I’ve mentioned Luther’s last written words here before. In this post, I’d like to turn to his close friend and associate, Philip Melanchthon. He, too, has left us a fragment from just before his death on 19 April 1560 (it seems to have been written sometime around the 16th, perhaps, or shortly thereafter–it is not possible, to my knowledge, to affix a precise date to the document).
So, then: when he knew he was about to die, Melanchthon, in a moment of apparent self-exhortation, made a list: a list of reasons that he should not be afraid to die. The list is divided into two columns, reasons “on the left” (that is, evils from which he will depart by dying) and reasons “on the right” (blessings into which he will enter by dying).
Text and Translation
The reasons why you should not shrink back from death, written by Philip Melanchthon on a small piece of paper a few days before his death.1

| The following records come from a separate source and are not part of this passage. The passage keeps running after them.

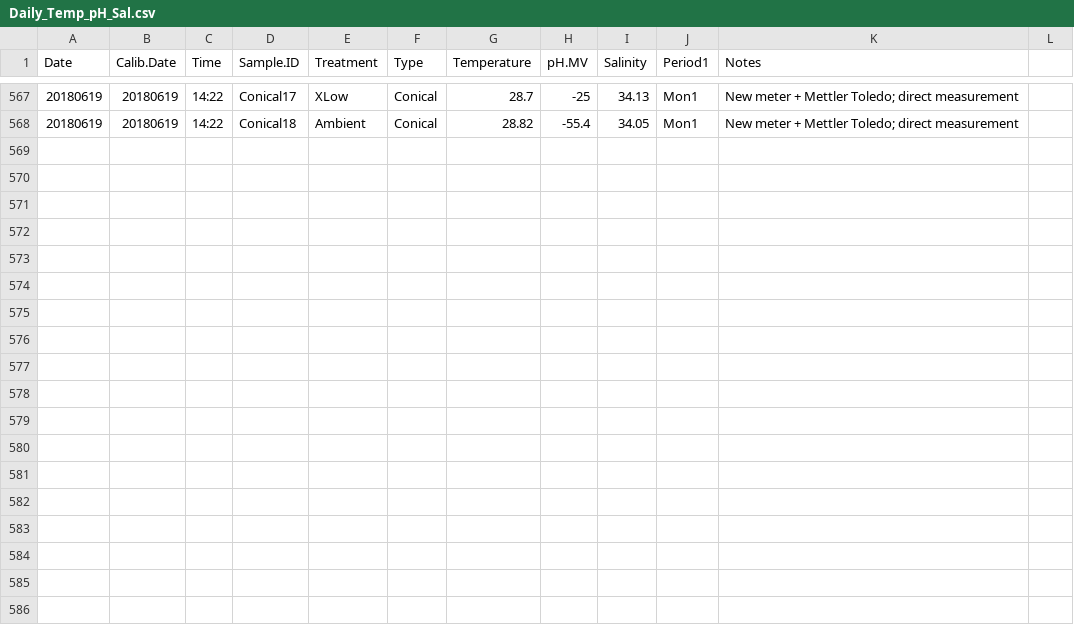
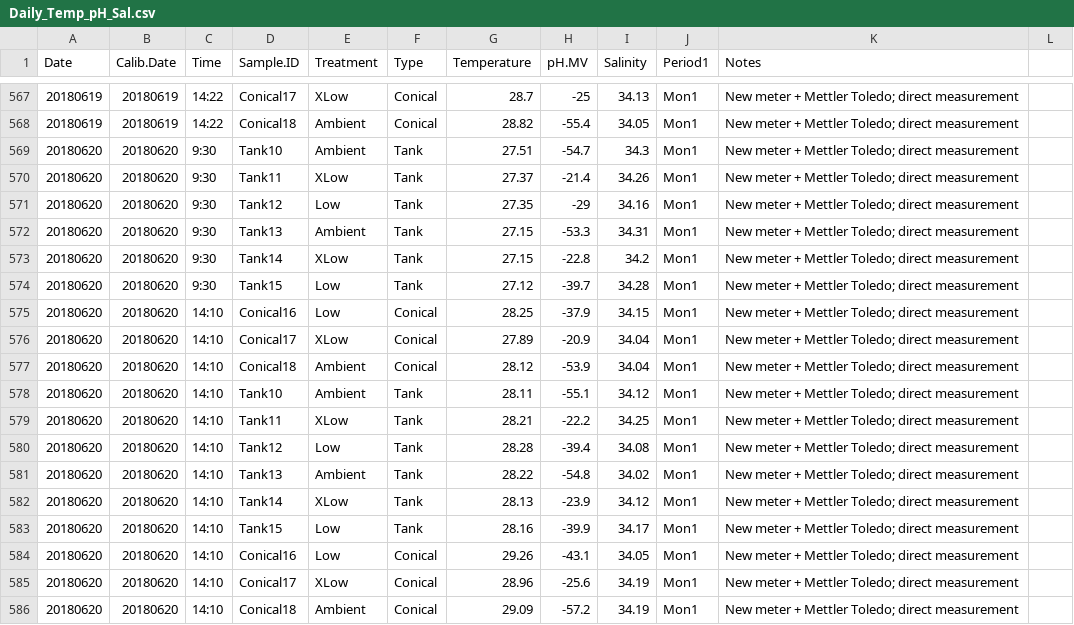
Before and after one commit to hputnam/BioMin_HIS, a CSV file: RAnalysis/Data/Daily_Temp_pH_Sal.csv, drawn as a sheet; only a part is shown, gaps mark what is left out; the diff names each change by its address in the sheet, - before the commit and + after, or states it on an @@ line.

Commit message:
Updated daily measurements, updated tris  and ran R code, all from 20180620

```diff
--- a/RAnalysis/Data/Daily_Temp_pH_Sal.csv
+++ b/RAnalysis/Data/Daily_Temp_pH_Sal.csv
+row 569: 20180620 | 20180620 | 9:30 | Tank10 | Ambient | Tank | 27.51 | -54.7 | 34.3 | Mon1 | New meter + Mettler Toledo; direct measurement
+row 570: 20180620 | 20180620 | 9:30 | Tank11 | XLow | Tank | 27.37 | -21.4 | 34.26 | Mon1 | New meter + Mettler Toledo; direct measurement
+row 571: 20180620 | 20180620 | 9:30 | Tank12 | Low | Tank | 27.35 | -29 | 34.16 | Mon1 | New meter + Mettler Toledo; direct measurement
+row 572: 20180620 | 20180620 | 9:30 | Tank13 | Ambient | Tank | 27.15 | -53.3 | 34.31 | Mon1 | New meter + Mettler Toledo; direct measurement
+row 573: 20180620 | 20180620 | 9:30 | Tank14 | XLow | Tank | 27.15 | -22.8 | 34.2 | Mon1 | New meter + Mettler Toledo; direct measurement
+row 574: 20180620 | 20180620 | 9:30 | Tank15 | Low | Tank | 27.12 | -39.7 | 34.28 | Mon1 | New meter + Mettler Toledo; direct measurement
+row 575: 20180620 | 20180620 | 14:10 | Conical16 | Low | Conical | 28.25 | -37.9 | 34.15 | Mon1 | New meter + Mettler Toledo; direct measurement
+row 576: 20180620 | 20180620 | 14:10 | Conical17 | XLow | Conical | 27.89 | -20.9 | 34.04 | Mon1 | New meter + Mettler Toledo; direct measurement
+row 577: 20180620 | 20180620 | 14:10 | Conical18 | Ambient | Conical | 28.12 | -53.9 | 34.04 | Mon1 | New meter + Mettler Toledo; direct measurement
+row 578: 20180620 | 20180620 | 14:10 | Tank10 | Ambient | Tank | 28.11 | -55.1 | 34.12 | Mon1 | New meter + Mettler Toledo; direct measurement
+row 579: 20180620 | 20180620 | 14:10 | Tank11 | XLow | Tank | 28.21 | -22.2 | 34.25 | Mon1 | New meter + Mettler Toledo; direct measurement
+row 580: 20180620 | 20180620 | 14:10 | Tank12 | Low | Tank | 28.28 | -39.4 | 34.08 | Mon1 | New meter + Mettler Toledo; direct measurement
+row 581: 20180620 | 20180620 | 14:10 | Tank13 | Ambient | Tank | 28.22 | -54.8 | 34.02 | Mon1 | New meter + Mettler Toledo; direct measurement
+row 582: 20180620 | 20180620 | 14:10 | Tank14 | XLow | Tank | 28.13 | -23.9 | 34.12 | Mon1 | New meter + Mettler Toledo; direct measurement
+row 583: 20180620 | 20180620 | 14:10 | Tank15 | Low | Tank | 28.16 | -39.9 | 34.17 | Mon1 | New meter + Mettler Toledo; direct measurement
+row 584: 20180620 | 20180620 | 14:10 | Conical16 | Low | Conical | 29.26 | -43.1 | 34.05 | Mon1 | New meter + Mettler Toledo; direct measurement
+row 585: 20180620 | 20180620 | 14:10 | Conical17 | XLow | Conical | 28.96 | -25.6 | 34.19 | Mon1 | New meter + Mettler Toledo; direct measurement
+row 586: 20180620 | 20180620 | 14:10 | Conical18 | Ambient | Conical | 29.09 | -57.2 | 34.19 | Mon1 | New meter + Mettler Toledo; direct measurement
```
Also changed, not shown: RAnalysis/Output/Seawater_chemistry_table_Output_All.csv, 9 other files.
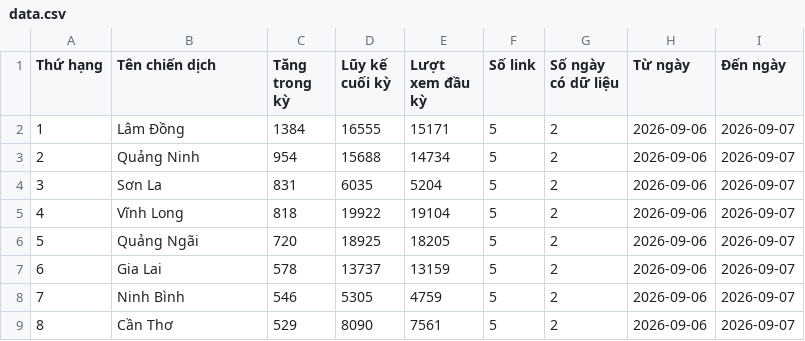
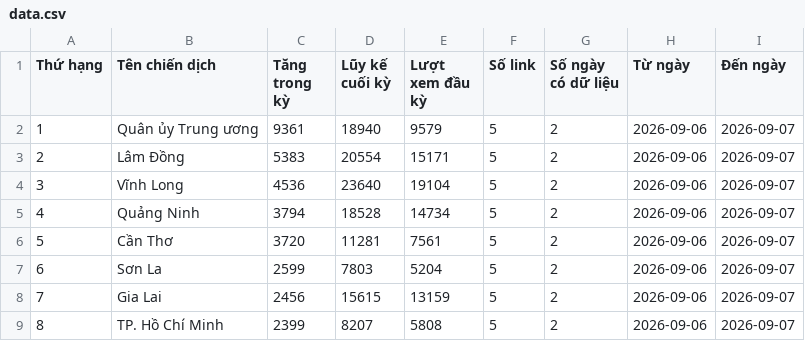
Before and after one commit to phuonglinh-ai/bangtongsaphuychuong, a CSV file: data.csv, drawn as a sheet; only a part is shown; the diff covers the shown part only.

Commit message:
Update data

```diff
--- a/data.csv
+++ b/data.csv
@@ -1,9 +1,9 @@
 Thứ hạng,Tên chiến dịch,Tăng trong kỳ,Lũy kế cuối kỳ,Lượt xem đầu kỳ,Số link,Số ngày có dữ liệu,Từ ngày,Đến ngày
-1,Lâm Đồng,1384,16555,15171,5,2,2026-09-06,2026-09-07
-2,Quảng Ninh,954,15688,14734,5,2,2026-09-06,2026-09-07
-3,Sơn La,831,6035,5204,5,2,2026-09-06,2026-09-07
-4,Vĩnh Long,818,19922,19104,5,2,2026-09-06,2026-09-07
-5,Quảng Ngãi,720,18925,18205,5,2,2026-09-06,2026-09-07
-6,Gia Lai,578,13737,13159,5,2,2026-09-06,2026-09-07
-7,Ninh Bình,546,5305,4759,5,2,2026-09-06,2026-09-07
-8,Cần Thơ,529,8090,7561,5,2,2026-09-06,2026-09-07
+1,Quân ủy Trung ương,9361,18940,9579,5,2,2026-09-06,2026-09-07
+2,Lâm Đồng,5383,20554,15171,5,2,2026-09-06,2026-09-07
+3,Vĩnh Long,4536,23640,19104,5,2,2026-09-06,2026-09-07
+4,Quảng Ninh,3794,18528,14734,5,2,2026-09-06,2026-09-07
+5,Cần Thơ,3720,11281,7561,5,2,2026-09-06,2026-09-07
+6,Sơn La,2599,7803,5204,5,2,2026-09-06,2026-09-07
+7,Gia Lai,2456,15615,13159,5,2,2026-09-06,2026-09-07
+8,TP. Hồ Chí Minh,2399,8207,5808,5,2,2026-09-06,2026-09-07
```
Also changed, not shown: 122 edited cells elsewhere in this file.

On the left: You will depart from sins. You will be freed from tribulations, and from the mad rage of theologians.
On the right: You will come into the light. You will see God. You will gaze upon the Son of God. You will learn those wondrous secrets which you were not able to understand in this life: why we were created as we were; what the union of the two natures in Christ is.2
- The blessed destination, it seems, provided more encouragement to Melanchthon not to be afraid than did the ills from which he would depart.
- This idea of “movement from/movement to” is encapsulated in the first reason on each list: departure from sins, arrival in the light.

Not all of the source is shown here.